Measurable Progress, Unlimited Support
Diabetes is a serious health condition that can lead to heart disease, stroke, kidney failure, high blood pressure, and blindness. Prediabetes is a potentially reversible condition that often leads to type 2 diabetes, and 79 million people in the United States are estimated to have it. If you have been diagnosed with prediabetes, or believe you may be at risk for developing the disease, the YMCA’s Diabetes Prevention Program can help you develop a healthier lifestyle and work with you to reduce the risks this condition can pose to your health. The YMCA’s Diabetes Prevention Program is made possible in part through charitable support and a subsidy from KishHealth System.
Based on effective efforts researched by the National Institutes of Health, the YMCA Diabetes Prevention Program will help you learn about and adopt the healthy eating and physical activity habits that have been proven to reduce the risk of developing type 2 diabetes. Through the program you will receive support and encouragement from both a trained lifestyle coach and fellow classmates as you develop a plan for improving and maintaining your overall well-being.
How it works:
- The 12-month group-based program consists of 16 one-hour, weekly sessions, followed by monthly sessions led by a trained lifestyle coach who facilitates a small group of people with similar goals.
- Discuss topics such as healthy eating, increasing physical activity, reducing stress, problem solving, and much more.
- Stay motivated to maintain progress towards program goals with monthly maintenance sessions.
- Lose 7% of your body weight
- Gradually increase your physical activity to 150 minutes per week.

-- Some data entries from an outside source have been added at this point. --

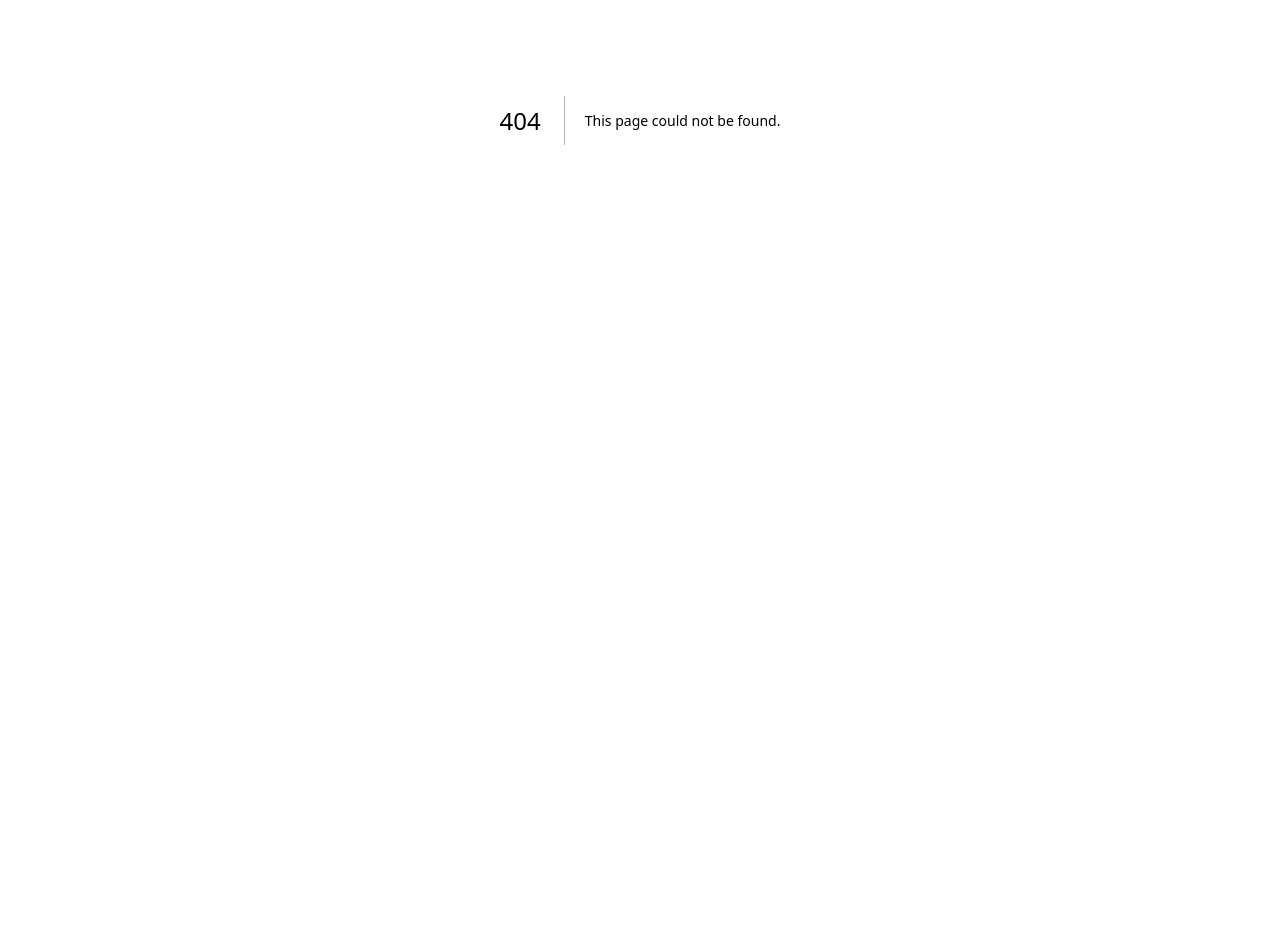
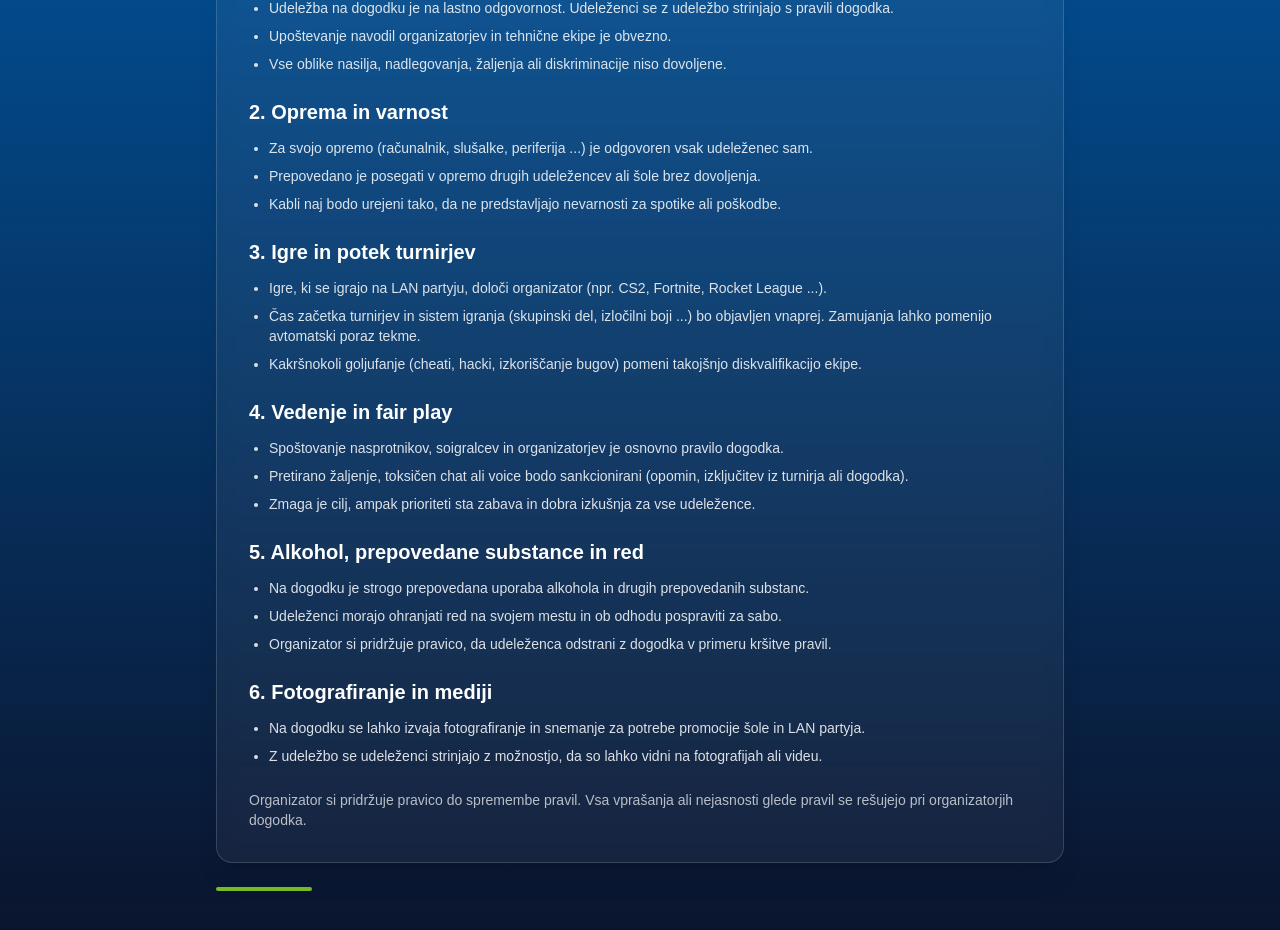
Before and after one commit to Gugaolo/ers-lanparty, a Next.js app: page /pravila in a window 1280 px wide. Before the commit this address had no page. Shown: the part 280-1210 px from the top of the page. Before the commit the page ends 800 px from the top, so only its background shows below. Built offline with nearby package versions, Linux system fonts and the light colour scheme.

Commit message:
added a rules page

```diff
--- /dev/null
+++ b/app/pravila/page.tsx
@@ -0,0 +1,154 @@
+// app/pravila/page.tsx
+
+const COLORS = {
+  primary: '#005AA7',
+  accent: '#78BE20',
+  dark: '#0B132B',
+};
+
+export default function PravilaPage() {
+  return (
+    <main
+      className="min-h-screen text-white"
+      style={{
+        background: `linear-gradient(180deg, ${COLORS.primary} 0%, ${COLORS.dark} 100%)`,
+      }}
+    >
+      {/* Header */}
+      <section className="mx-auto max-w-6xl px-6 pb-4 pt-10">
+        <a
+          href="/"
+          className="inline-block m-[10px] rounded-md px-4 py-2 text-sm font-semibold text-white shadow"
+          style={{ backgroundColor: COLORS.accent }}
+        >
+          ← Domov
+        </a>
+
+        <h1 className="mt-4 text-4xl font-extrabold leading-tight">
+          Pravila <span style={{ color: COLORS.accent }}>LAN Party ERŠ ŠCV</span>
+        </h1>
+        <p className="mt-2 text-white/80">
+          Osnovna pravila in smernice za varno in fair-play igranje.
+        </p>
+      </section>
+
+      {/* Vsebina pravil */}
+      <section className="mx-auto max-w-4xl px-6 pb-16">
+        <div className="rounded-2xl border border-white/15 bg-white/5 p-6 shadow-xl backdrop-blur sm:p-8">
+          <h2 className="text-xl font-semibold">1. Splošna pravila</h2>
+          <ul className="mt-3 list-disc space-y-2 pl-5 text-sm text-white/85">
+            <li>
+              Udeležba na dogodku je na lastno odgovornost. Udeleženci se z
+              udeležbo strinjajo s pravili dogodka.
+            </li>
+            <li>
+              Upoštevanje navodil organizatorjev in tehnične ekipe je obvezno.
+            </li>
+            <li>
+              Vse oblike nasilja, nadlegovanja, žaljenja ali diskriminacije niso
+              dovoljene.
+            </li>
+          </ul>
+
+          <h2 className="mt-6 text-xl font-semibold">
+            2. Oprema in varnost
+          </h2>
+          <ul className="mt-3 list-disc space-y-2 pl-5 text-sm text-white/85">
+            <li>
+              Za svojo opremo (računalnik, slušalke, periferija ...) je odgovoren
+              vsak udeleženec sam.
+            </li>
+            <li>
+              Prepovedano je posegati v opremo drugih udeležencev ali šole brez
+              dovoljenja.
+            </li>
+            <li>
+              Kabli naj bodo urejeni tako, da ne predstavljajo nevarnosti za
+              spotike ali poškodbe.
+            </li>
+          </ul>
+
+          <h2 className="mt-6 text-xl font-semibold">
+            3. Igre in potek turnirjev
+          </h2>
+          <ul className="mt-3 list-disc space-y-2 pl-5 text-sm text-white/85">
+            <li>
+              Igre, ki se igrajo na LAN partyju, določi organizator (npr. CS2,
+              Fortnite, Rocket League ...).
+            </li>
+            <li>
+              Čas začetka turnirjev in sistem igranja (skupinski del, izločilni
+              boji ...) bo objavljen vnaprej. Zamujanja lahko pomenijo
+              avtomatski poraz tekme.
+            </li>
+            <li>
+              Kakršnokoli goljufanje (cheati, hacki, izkoriščanje bugov) pomeni
+              takojšnjo diskvalifikacijo ekipe.
+            </li>
+          </ul>
+
+          <h2 className="mt-6 text-xl font-semibold">
+            4. Vedenje in fair play
+          </h2>
+          <ul className="mt-3 list-disc space-y-2 pl-5 text-sm text-white/85">
+            <li>
+              Spoštovanje nasprotnikov, soigralcev in organizatorjev je osnovno
+              pravilo dogodka.
+            </li>
+            <li>
+              Pretirano žaljenje, toksičen chat ali voice bodo sankcionirani
+              (opomin, izključitev iz turnirja ali dogodka).
+            </li>
+            <li>
+              Zmaga je cilj, ampak prioriteti sta zabava in dobra izkušnja za
+              vse udeležence.
+            </li>
+          </ul>
+
+          <h2 className="mt-6 text-xl font-semibold">
+            5. Alkohol, prepovedane substance in red
+          </h2>
+          <ul className="mt-3 list-disc space-y-2 pl-5 text-sm text-white/85">
+            <li>
+              Na dogodku je strogo prepovedana uporaba alkohola in drugih
+              prepovedanih substanc.
+            </li>
+            <li>
+              Udeleženci morajo ohranjati red na svojem mestu in ob odhodu
+              pospraviti za sabo.
+            </li>
+            <li>
+              Organizator si pridržuje pravico, da udeleženca odstrani z
+              dogodka v primeru kršitve pravil.
+            </li>
+          </ul>
+
+          <h2 className="mt-6 text-xl font-semibold">
+            6. Fotografiranje in mediji
+          </h2>
+          <ul className="mt-3 list-disc space-y-2 pl-5 text-sm text-white/85">
+            <li>
+              Na dogodku se lahko izvaja fotografiranje in snemanje za potrebe
+              promocije šole in LAN partyja.
+            </li>
+            <li>
+              Z udeležbo se udeleženci strinjajo z možnostjo, da so lahko
+              vidni na fotografijah ali videu.
+            </li>
+          </ul>
+
+          <p className="mt-6 text-sm text-white/70">
+            Organizator si pridržuje pravico do spremembe pravil. Vsa vprašanja
+            ali nejasnosti glede pravil se rešujejo pri organizatorjih dogodka.
+          </p>
+        </div>
+
+        {/* accent črta */}
+        <div
+          className="mt-6 h-1 w-24 rounded-full"
+          style={{ backgroundColor: COLORS.accent }}
+        />
+      </section>
+    </main>
+  );
+}
```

You will do this by learning strategies for:
Healthy Eating—Eating smaller portions, reducing fat in your diet and discovering healthier food options has been proven to help prevent the onset of type 2 diabetes1.
Increasing Physical Activity—Studies have repeatedly shown that moderate physical activity (walking, swimming, mowing the lawn) for as little as 30 minutes, five days a week can help improve your blood pressure, raise your good cholesterol and prevent blood flow problems2.
Losing Weight—It has been shown that reducing your body weight by even a small amount (as little as 7%) can offer tremendous benefits for people at risk for diabetes3.
Based on research funded by the National Institutes of Health, Indiana University and the CDC, the program has been shown to reduce the number of new cases of type 2 diabetes by as much as 58%. The reduction was even greater, 71%, among adults aged 60 years or older.
What Is Prediabetes?
Prediabetes is a condition in which individuals have blood glucose levels that are higher than normal, but not high enough to be classified as diabetes. People with prediabetes are at high risk of developing type 2 diabetes, heart disease and stroke.
Am I at risk?
An estimated one in three U.S. adults has prediabetes, yet just 11% of those with prediabetes know they have it. Take the quiz on the right to learn if you are at risk for prediabetes and type 2 diabetes.